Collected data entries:
BEGIN

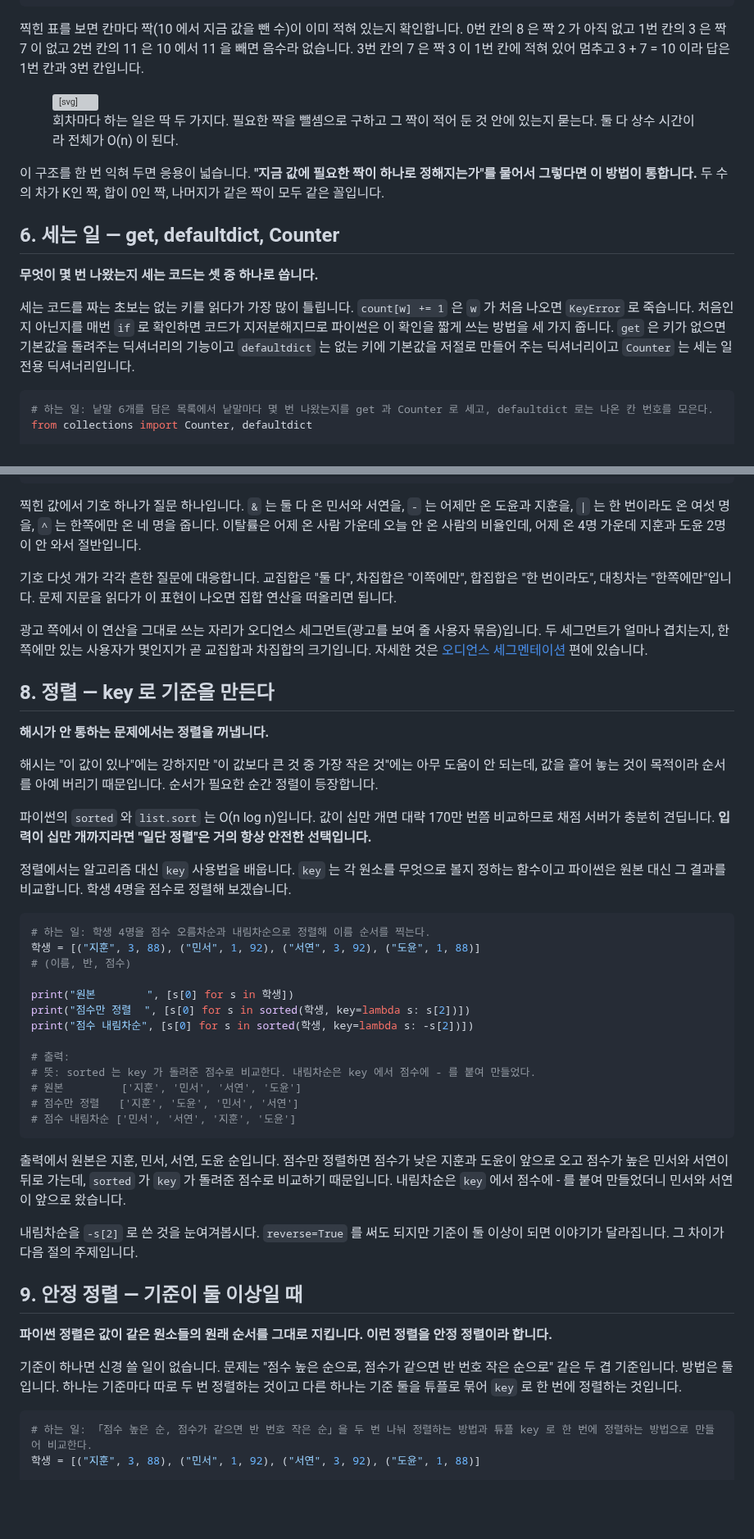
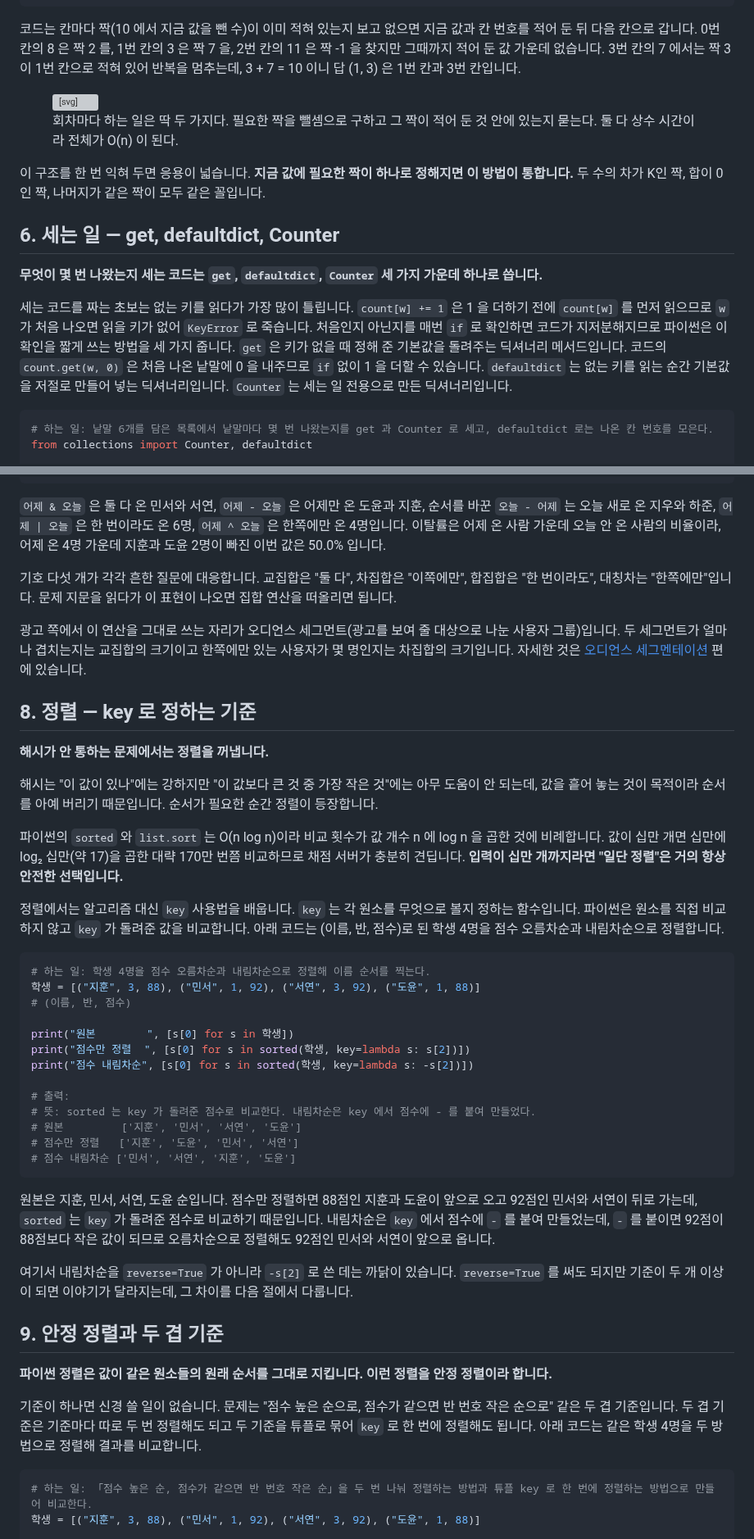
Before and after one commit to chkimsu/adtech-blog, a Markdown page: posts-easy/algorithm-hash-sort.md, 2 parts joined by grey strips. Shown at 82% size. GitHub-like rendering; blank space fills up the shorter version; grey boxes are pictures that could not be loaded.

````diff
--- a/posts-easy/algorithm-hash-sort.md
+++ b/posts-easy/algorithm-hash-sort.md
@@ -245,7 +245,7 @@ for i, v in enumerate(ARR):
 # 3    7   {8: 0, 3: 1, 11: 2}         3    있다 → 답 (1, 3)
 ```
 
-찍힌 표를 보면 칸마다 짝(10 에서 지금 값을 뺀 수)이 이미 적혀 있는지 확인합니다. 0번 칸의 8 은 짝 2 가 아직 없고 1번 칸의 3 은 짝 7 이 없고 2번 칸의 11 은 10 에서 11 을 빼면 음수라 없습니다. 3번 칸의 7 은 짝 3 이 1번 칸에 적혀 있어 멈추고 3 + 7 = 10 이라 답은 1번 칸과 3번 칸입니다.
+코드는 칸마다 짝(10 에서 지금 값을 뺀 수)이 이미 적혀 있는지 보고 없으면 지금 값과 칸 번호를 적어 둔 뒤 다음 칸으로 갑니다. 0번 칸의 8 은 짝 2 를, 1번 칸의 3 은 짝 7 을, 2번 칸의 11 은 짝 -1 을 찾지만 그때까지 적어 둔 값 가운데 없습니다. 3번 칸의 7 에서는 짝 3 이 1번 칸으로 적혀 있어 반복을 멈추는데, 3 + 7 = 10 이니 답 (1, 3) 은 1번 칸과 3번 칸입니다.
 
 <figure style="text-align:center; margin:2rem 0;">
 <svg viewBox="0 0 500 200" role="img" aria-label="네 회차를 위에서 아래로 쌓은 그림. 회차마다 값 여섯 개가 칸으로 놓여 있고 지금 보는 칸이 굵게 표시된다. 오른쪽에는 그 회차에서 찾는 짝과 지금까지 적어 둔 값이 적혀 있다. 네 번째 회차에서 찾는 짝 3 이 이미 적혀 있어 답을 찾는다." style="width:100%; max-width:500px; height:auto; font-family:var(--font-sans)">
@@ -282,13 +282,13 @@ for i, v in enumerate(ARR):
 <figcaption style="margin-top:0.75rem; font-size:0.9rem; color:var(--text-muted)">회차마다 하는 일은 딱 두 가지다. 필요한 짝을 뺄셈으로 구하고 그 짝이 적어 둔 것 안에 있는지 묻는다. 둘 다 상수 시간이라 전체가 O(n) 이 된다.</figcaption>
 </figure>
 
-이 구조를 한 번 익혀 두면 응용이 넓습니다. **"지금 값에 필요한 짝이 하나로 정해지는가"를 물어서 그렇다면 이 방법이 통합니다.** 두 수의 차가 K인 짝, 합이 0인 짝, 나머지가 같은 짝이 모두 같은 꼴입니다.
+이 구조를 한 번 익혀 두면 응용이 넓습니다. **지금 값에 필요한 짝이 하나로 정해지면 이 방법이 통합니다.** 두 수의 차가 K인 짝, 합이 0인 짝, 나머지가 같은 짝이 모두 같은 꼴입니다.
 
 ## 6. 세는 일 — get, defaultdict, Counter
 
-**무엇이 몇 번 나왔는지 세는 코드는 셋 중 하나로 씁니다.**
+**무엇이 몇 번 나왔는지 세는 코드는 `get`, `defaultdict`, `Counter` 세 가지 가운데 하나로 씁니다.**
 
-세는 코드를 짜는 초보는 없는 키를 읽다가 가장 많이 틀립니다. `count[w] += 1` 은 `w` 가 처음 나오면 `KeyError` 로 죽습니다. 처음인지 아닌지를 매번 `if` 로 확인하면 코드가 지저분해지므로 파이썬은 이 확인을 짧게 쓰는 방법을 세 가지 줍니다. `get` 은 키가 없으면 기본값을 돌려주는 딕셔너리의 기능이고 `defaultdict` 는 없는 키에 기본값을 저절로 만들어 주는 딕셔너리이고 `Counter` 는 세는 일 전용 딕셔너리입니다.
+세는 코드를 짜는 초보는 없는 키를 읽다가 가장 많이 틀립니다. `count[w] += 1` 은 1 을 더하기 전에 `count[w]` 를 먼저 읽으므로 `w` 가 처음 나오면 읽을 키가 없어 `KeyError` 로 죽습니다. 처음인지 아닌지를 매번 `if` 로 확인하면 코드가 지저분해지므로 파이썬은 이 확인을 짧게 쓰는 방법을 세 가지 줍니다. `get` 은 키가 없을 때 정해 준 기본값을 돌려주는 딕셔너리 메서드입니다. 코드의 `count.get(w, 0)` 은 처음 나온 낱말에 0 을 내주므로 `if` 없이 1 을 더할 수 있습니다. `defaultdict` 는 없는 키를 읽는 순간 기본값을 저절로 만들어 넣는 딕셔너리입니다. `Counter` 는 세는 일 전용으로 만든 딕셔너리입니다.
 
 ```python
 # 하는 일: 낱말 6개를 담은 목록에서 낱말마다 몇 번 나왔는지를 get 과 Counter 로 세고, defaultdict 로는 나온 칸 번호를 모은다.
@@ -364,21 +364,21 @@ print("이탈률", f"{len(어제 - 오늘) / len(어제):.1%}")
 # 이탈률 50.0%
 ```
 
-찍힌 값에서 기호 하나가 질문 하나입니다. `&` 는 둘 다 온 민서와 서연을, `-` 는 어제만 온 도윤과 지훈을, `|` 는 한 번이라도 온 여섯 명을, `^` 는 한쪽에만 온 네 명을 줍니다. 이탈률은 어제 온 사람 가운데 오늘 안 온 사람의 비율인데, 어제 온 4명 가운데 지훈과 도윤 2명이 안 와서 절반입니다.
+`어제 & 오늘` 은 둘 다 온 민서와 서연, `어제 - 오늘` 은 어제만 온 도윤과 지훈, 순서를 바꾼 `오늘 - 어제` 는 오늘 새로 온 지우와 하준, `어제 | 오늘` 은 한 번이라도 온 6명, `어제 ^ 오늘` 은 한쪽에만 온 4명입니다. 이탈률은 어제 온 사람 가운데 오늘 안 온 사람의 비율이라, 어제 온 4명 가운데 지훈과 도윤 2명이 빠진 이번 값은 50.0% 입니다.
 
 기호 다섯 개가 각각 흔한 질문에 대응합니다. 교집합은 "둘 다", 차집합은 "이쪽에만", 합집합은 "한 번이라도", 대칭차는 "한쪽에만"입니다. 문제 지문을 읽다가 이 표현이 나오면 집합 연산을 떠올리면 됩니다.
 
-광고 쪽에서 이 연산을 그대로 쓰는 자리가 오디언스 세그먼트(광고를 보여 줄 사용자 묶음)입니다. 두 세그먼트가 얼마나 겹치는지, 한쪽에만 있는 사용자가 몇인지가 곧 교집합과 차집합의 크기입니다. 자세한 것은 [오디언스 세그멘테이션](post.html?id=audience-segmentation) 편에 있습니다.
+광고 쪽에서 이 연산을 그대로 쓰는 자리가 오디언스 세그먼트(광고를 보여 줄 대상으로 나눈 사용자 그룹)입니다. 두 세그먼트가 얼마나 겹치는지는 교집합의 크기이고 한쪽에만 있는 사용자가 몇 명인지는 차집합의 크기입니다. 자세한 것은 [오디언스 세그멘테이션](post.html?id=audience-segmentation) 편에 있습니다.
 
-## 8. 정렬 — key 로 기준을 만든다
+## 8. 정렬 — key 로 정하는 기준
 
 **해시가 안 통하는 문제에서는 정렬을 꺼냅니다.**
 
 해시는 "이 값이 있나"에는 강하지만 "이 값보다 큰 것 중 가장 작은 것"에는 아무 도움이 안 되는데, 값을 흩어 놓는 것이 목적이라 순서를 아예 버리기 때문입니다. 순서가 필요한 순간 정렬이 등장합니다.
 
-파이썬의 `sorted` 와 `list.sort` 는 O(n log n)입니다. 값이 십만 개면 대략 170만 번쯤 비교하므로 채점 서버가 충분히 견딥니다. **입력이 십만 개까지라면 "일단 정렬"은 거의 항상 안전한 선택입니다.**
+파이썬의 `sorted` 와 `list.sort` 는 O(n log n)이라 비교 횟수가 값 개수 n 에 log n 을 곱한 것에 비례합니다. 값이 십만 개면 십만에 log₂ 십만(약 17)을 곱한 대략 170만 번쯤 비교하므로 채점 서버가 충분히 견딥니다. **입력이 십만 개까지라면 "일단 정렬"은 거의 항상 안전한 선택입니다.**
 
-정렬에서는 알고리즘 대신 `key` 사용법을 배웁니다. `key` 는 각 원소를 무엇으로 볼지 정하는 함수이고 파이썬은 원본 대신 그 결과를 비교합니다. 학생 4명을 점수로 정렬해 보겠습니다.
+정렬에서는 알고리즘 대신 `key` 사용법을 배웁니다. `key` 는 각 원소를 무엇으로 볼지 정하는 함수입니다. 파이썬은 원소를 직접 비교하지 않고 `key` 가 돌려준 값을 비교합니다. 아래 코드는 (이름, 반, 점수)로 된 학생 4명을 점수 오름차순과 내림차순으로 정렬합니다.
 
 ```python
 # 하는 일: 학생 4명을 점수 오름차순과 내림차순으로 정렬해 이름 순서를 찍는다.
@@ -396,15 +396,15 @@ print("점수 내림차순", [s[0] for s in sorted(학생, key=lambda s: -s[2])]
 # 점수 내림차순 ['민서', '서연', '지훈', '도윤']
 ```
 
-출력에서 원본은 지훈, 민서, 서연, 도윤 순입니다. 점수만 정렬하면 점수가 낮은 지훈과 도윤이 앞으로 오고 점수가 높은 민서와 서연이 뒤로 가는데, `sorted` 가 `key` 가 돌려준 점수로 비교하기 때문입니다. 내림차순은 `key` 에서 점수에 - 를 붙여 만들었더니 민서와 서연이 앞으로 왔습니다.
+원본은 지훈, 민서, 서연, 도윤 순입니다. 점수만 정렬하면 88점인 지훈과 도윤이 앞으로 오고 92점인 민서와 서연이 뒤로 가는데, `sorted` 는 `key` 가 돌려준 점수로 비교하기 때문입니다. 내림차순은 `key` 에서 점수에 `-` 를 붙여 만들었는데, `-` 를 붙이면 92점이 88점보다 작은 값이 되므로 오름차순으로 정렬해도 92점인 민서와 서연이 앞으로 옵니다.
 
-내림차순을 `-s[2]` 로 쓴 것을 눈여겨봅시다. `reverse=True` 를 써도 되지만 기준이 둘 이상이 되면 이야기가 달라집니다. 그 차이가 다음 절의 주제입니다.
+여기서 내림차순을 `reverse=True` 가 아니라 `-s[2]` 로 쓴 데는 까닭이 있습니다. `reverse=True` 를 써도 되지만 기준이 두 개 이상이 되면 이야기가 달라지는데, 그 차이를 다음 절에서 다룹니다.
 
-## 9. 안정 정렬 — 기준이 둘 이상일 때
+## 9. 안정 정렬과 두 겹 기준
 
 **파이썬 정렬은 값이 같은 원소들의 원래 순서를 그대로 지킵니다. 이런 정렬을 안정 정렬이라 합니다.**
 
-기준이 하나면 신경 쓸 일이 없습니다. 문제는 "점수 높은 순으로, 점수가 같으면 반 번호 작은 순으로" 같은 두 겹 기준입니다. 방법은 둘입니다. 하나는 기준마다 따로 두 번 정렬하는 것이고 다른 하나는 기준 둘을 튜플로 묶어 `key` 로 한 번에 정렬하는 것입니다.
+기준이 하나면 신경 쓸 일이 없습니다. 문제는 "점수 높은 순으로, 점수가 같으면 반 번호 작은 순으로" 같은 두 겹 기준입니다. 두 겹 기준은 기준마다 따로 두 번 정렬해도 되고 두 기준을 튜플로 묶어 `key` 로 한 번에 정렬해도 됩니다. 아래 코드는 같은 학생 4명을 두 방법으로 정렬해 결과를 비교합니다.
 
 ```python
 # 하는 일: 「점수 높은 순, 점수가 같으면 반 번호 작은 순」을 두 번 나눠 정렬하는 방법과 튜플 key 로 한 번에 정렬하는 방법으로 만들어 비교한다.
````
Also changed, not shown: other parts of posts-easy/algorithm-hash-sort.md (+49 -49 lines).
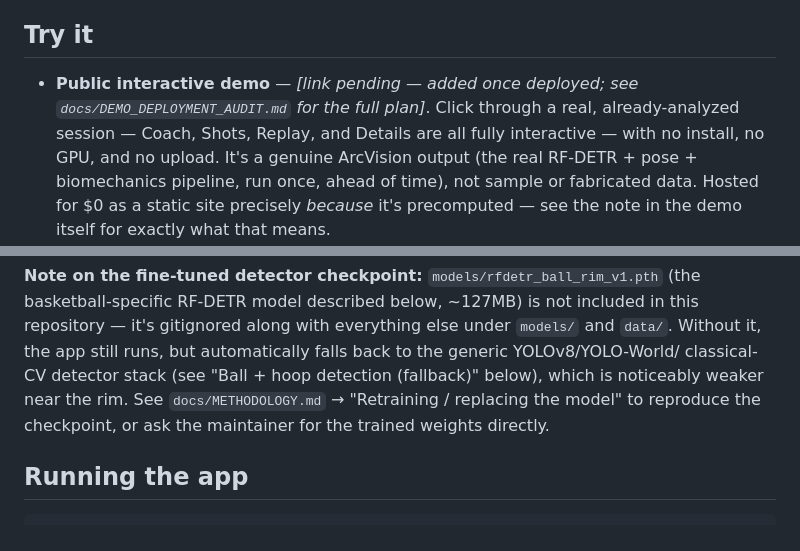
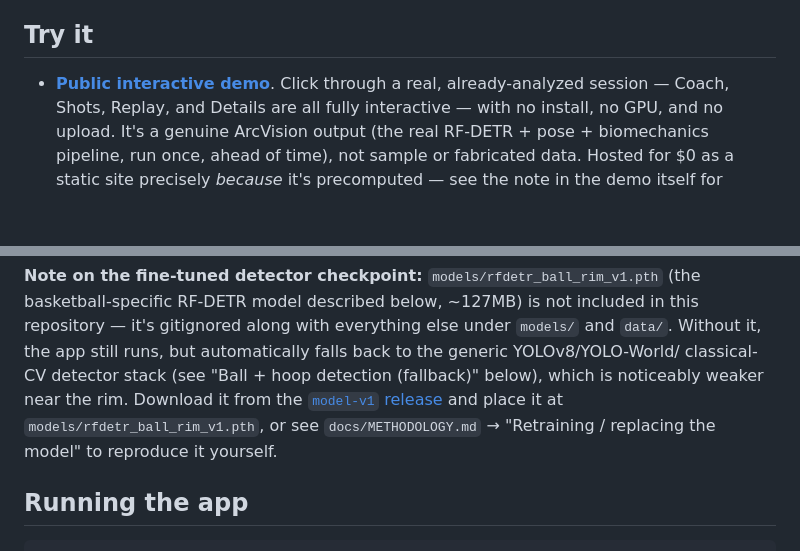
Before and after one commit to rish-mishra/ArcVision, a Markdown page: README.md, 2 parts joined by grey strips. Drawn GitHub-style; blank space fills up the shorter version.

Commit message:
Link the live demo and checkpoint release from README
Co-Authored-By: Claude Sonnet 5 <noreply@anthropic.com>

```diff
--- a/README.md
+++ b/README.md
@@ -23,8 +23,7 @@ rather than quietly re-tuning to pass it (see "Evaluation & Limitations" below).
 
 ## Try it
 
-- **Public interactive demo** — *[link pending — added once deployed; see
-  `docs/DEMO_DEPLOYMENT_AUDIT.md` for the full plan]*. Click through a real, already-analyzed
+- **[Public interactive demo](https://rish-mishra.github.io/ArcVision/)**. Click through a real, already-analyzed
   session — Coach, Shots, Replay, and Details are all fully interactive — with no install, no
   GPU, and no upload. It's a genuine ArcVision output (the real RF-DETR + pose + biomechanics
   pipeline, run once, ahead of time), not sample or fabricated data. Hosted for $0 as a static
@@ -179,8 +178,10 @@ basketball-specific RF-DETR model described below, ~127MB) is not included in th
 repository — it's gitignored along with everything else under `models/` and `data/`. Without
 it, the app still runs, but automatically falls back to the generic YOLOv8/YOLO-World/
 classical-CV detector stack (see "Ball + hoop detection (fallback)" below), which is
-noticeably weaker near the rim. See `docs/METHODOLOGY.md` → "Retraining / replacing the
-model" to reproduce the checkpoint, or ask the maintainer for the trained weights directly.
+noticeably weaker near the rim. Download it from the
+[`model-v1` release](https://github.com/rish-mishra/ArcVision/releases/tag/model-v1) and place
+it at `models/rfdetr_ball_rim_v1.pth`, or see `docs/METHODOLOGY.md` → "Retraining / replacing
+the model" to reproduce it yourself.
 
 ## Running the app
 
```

END

__WHAT YOU NEED TO DO__:
Only lines that contain the string "때문입니다" count; pick each one out of the records and copy it.

__EXERCISE RESPONSE__:
 해시는 "이 값이 있나"에는 강하지만 "이 값보다 큰 것 중 가장 작은 것"에는 아무 도움이 안 되는데, 값을 흩어 놓는 것이 목적이라 순서를 아예 버리기 때문입니다. 순서가 필요한 순간 정렬이 등장합니다.
-출력에서 원본은 지훈, 민서, 서연, 도윤 순입니다. 점수만 정렬하면 점수가 낮은 지훈과 도윤이 앞으로 오고 점수가 높은 민서와 서연이 뒤로 가는데, `sorted` 가 `key` 가 돌려준 점수로 비교하기 때문입니다. 내림차순은 `key` 에서 점수에 - 를 붙여 만들었더니 민서와 서연이 앞으로 왔습니다.
+원본은 지훈, 민서, 서연, 도윤 순입니다. 점수만 정렬하면 88점인 지훈과 도윤이 앞으로 오고 92점인 민서와 서연이 뒤로 가는데, `sorted` 는 `key` 가 돌려준 점수로 비교하기 때문입니다. 내림차순은 `key` 에서 점수에 `-` 를 붙여 만들었는데, `-` 를 붙이면 92점이 88점보다 작은 값이 되므로 오름차순으로 정렬해도 92점인 민서와 서연이 앞으로 옵니다.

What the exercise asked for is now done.